It didn’t feel like last Thursday was Thanksgiving. This was the first year in several that Kevin wasn’t scheduled to work on Turkey Day. It’s just our luck that my husband and I spent the day at home in our pajamas instead of together feasting with family or even close friends.
We felt it was too big a risk for either of us to be around family members who had recently been sick with a very bad cold. Though she was doing better than the previous three days, my mom wasn’t anywhere close to 100% when she made the apple pie the night before or started cooking the turkey the next morning. She explained that she would sit down for a while and watch the Macy’s Thanksgiving Day Parade, then she’d get up and do something else to prepare the feast, clean, set the table, etc.
For a variety of reasons, neither Kevin nor I have seen much of my family in recent months. I’d been looking forward to us all gathering at my mom’s, the one central location where all of us know we are loved and welcome anytime. I figured I had a good chance of getting to hold Willa once more and hang out with Ezra for a bit.
It wasn’t meant to be. I thought of going to this once-a-year feast, especially since I really wanted to see everyone, but I knew Kevin was wise in advising against it under the circumstances. We had to settle for a couple slices of turkey bacon cooked in the microwave and apple slices in place of roasted turkey with gravy and homemade apple pie.
After having worked in retail for a number of years, most recently at Best Buy, Kevin has a particular loathing of Black Friday. I slept until noon. Kevin conked out on the couch for most of the afternoon.
We got dressed so we could go meet our friend John, who we hadn’t seen in months before he drove back to seminary in Baltimore. We ate dinner together at Nanking and caught up a little. It was kind of awkward to spend time together after not having much contact of any kind with John this fall. The three of us confirmed that we still love, care about, and pray for one another even if the time between phone calls, texts, and visits has increased.
Kevin asked if I wanted to listen to my music on the way home, by which he meant the Christian radio station I like. I turned it on and when I heard Christmas music, I promptly shut it off. I explained that I wasn’t ready, yet. We’d barely had Thanksgiving. I wasn’t ready for Christmas.
I suppose my “I’m-not-ready!” reaction has a great deal to do with the fact that Kevin and I have had some very stressful, totally unexpected major health challenges and other crises to deal with over the past four months.
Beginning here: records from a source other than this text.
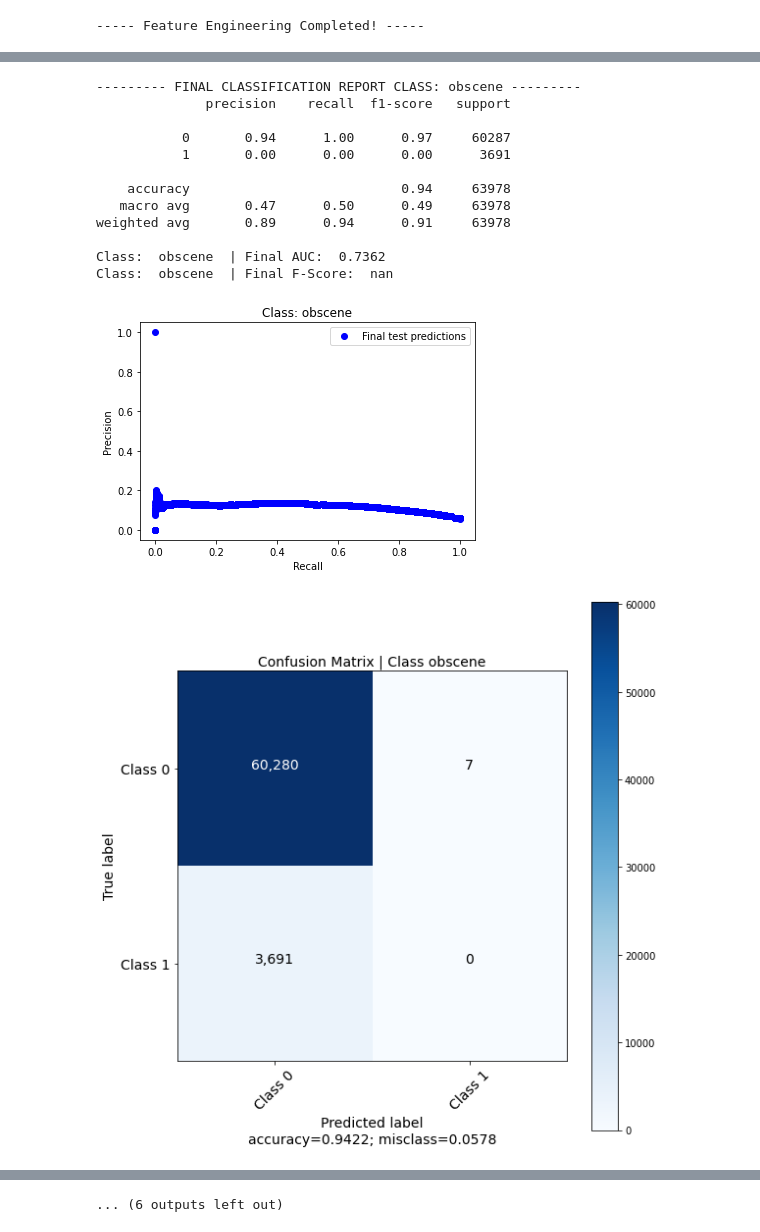
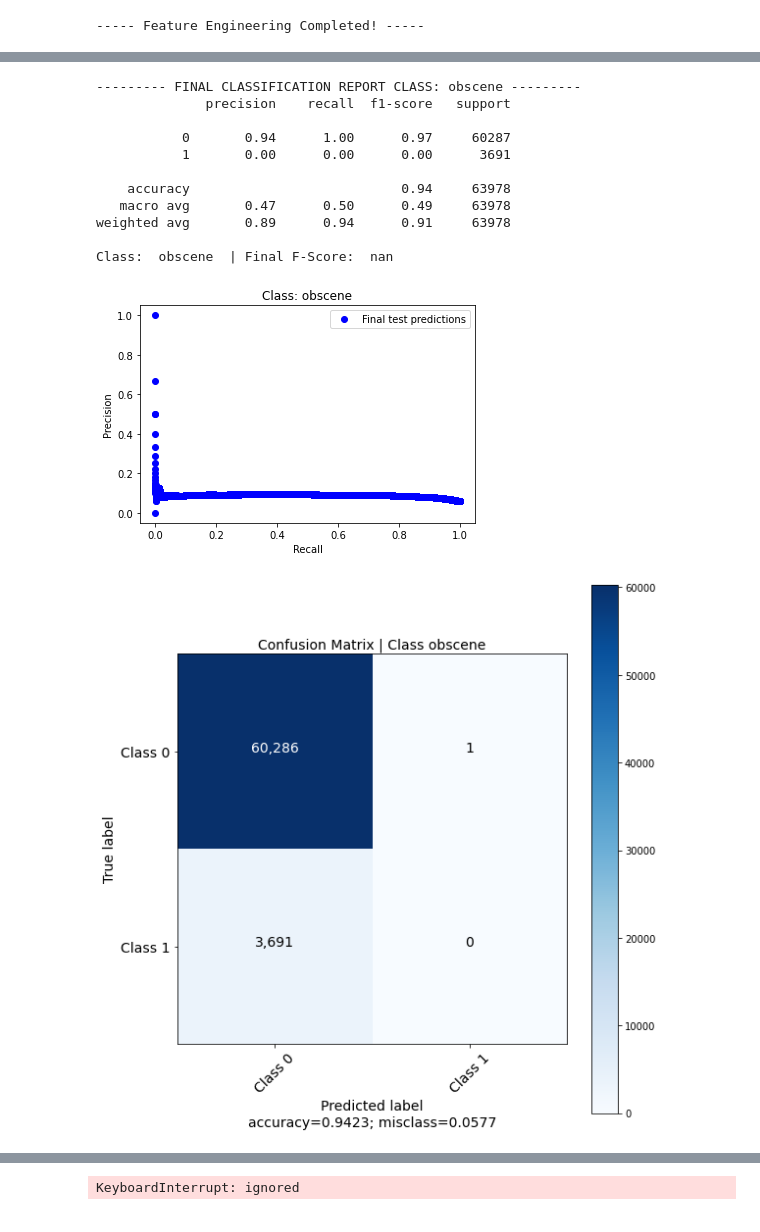
Before and after one commit to markerenberg/Toxic-Comment-Classification, a Jupyter notebook: RandomForest_SMOTE_SMBO.ipynb, the cells around one changed output, grey strips where cells are left out. Drawn from its saved outputs; the diff is of its cells as text; code cells hidden in the pictures.

```diff
--- a/RandomForest_SMOTE_SMBO.ipynb
+++ b/RandomForest_SMOTE_SMBO.ipynb
@@ -643,29 +638,29 @@ for resp in class_names:
   test_labels = test[resp]
   seed = 1234
   splits = 5
-  folds = StratifiedKFold(n_splits=splits, shuffle=True, random_state=seed)
-  # 6) Train model
+  # Declare variables
   X_train = train_features
   y_train = training_labels
   X_test = test_features
   y_test = test_labels
-  dtrain = xgb.DMatrix(X_train,label=y_train)
-  dval =  xgb.DMatrix(X_test,label=y_test)
-  watchlist = [(dtrain,'train'), (dval, 'valid')]
-  xgb_rounds=200
-  #weight_ratio = np.sum(X_re == 0) / np.sum(y_re == 1)
-  #print("Weight ratio: ",weight_ratio)
-  #xgb_params['scale_pos_weight'] = weight_ratio
-  model = xgb.train(params=xgb_params,
-                    dtrain=dtrain,
-                    num_boost_round=xgb_rounds,
-                    evals=watchlist,
-                    early_stopping_rounds=50,
-                    verbose_eval=False)
+  # Perform over/undersampling
+  over = SMOTE(sampling_strategy=0.1777,k_neighbors=20,random_state=seed)
+  under = RandomUnderSampler(sampling_strategy=0.6796,random_state=seed)
+  X_re, y_re = over.fit_resample(X_train,y_train)
+  X_re, y_re = under.fit_resample(X_re,y_re)
+  # Fit model
+  model = RandomForestClassifier(n_estimators=740,
+                                  max_depth=18,
+                                  max_features=0.0025,
+                                  verbose=0,
+                                  n_jobs=-1,
+                                  class_weight="balanced"
+                                  )
+  model.fit(X_re, y_re)
   # 7) Make predictions
-  pred_probs = model.predict(xgb.DMatrix(X_test), ntree_limit = model.best_ntree_limit)
+  pred_probs = model.predict_proba(X_test)[:,1]
   # 8) Evaluate predictions
-  auc = roc_auc_score(y_test, pred_probs,average='weighted')
+  #auc = roc_auc_score(y_test, pred_probs,average='weighted')
   prec, recal, thresh = precision_recall_curve(y_test, pred_probs)
   fscore = (2 * prec * recal) / (prec + recal)
   ix = np.argmax(fscore)
@@ -674,7 +669,7 @@ for resp in class_names:
   print("--------- FINAL CLASSIFICATION REPORT CLASS: {} ---------".format(resp))
   print(classification_report(y_test, preds))
   # 9) Print out mean AUC score, F-score
-  print("Class: ",resp,' | Final AUC: ',str(round(auc,4)))
+  #print("Class: ",resp,' | Final AUC: ',str(round(auc,4)))
   print("Class: ",resp,' | Final F-Score: ',str(round(fscore[ix],4)))
   #print("Best threshold: ",str(round(thresh[ix],4)))
   # 10) Plot precision-recall curve
@@ -721,14 +714,13 @@ Class:  severe_toxic  | Final F-Score:  0.1439
 --------- FINAL CLASSIFICATION REPORT CLASS: obscene ---------
               precision    recall  f1-score   support
 
            0       0.94      1.00      0.97     60287
            1       0.00      0.00      0.00      3691
 
     accuracy                           0.94     63978
    macro avg       0.47      0.50      0.49     63978
 weighted avg       0.89      0.94      0.91     63978
 
-Class:  obscene  | Final AUC:  0.7362
 Class:  obscene  | Final F-Score:  nan
-[figure, old version]
+[figure, new version]
 [figure]
@@ -749,4 +747,4 @@ Class:  threat  | Final F-Score:  nan
-... (6 outputs left out)
+KeyboardInterrupt: ignored
 # %%
 ##### Make predictions using 5-fold CV and RF + SMOTE, plot PR curve#####
 resp = 'severe_toxic'
```
Also changed, not shown: parts of 4 cells of this notebook.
In fact, so much has gone on that I still feel the need to process most of it though we’re being dragged or thrown into the next whirlwind of activity and uncertainty before the last storm has cleared up. I realize that’s life—one thing going wrong right after another—but without the slightest break, I’ve been feeling really overwhelmed.
While others are eating Thanksgiving leftovers, zipping about doing their Christmas shopping, putting up their tree, signing family photo greeting cards, and pulling out their holiday recipes, I’ve found myself wanting to hide from all of it. I need more time to process what’s gone on these past four months and integrate it into my life and adjust accordingly to prepare properly for the future.
It has dawned on me that I have been much more concerned of late about getting my body ready for my upcoming surgery than I have in planning and preparing my heart and mind for the coming of Christ. Perhaps, therein lies the lesson. Something is seriously amiss if I am neglecting the preparation of my body, mind, and/or spirit for Christ’s coming.
What would happen if I spent as much time getting my mind and heart ready for Christmas as I have in making plans for this surgery? Well, I'd bet that by the end of Advent, I’d be a better bassinet for Baby Jesus.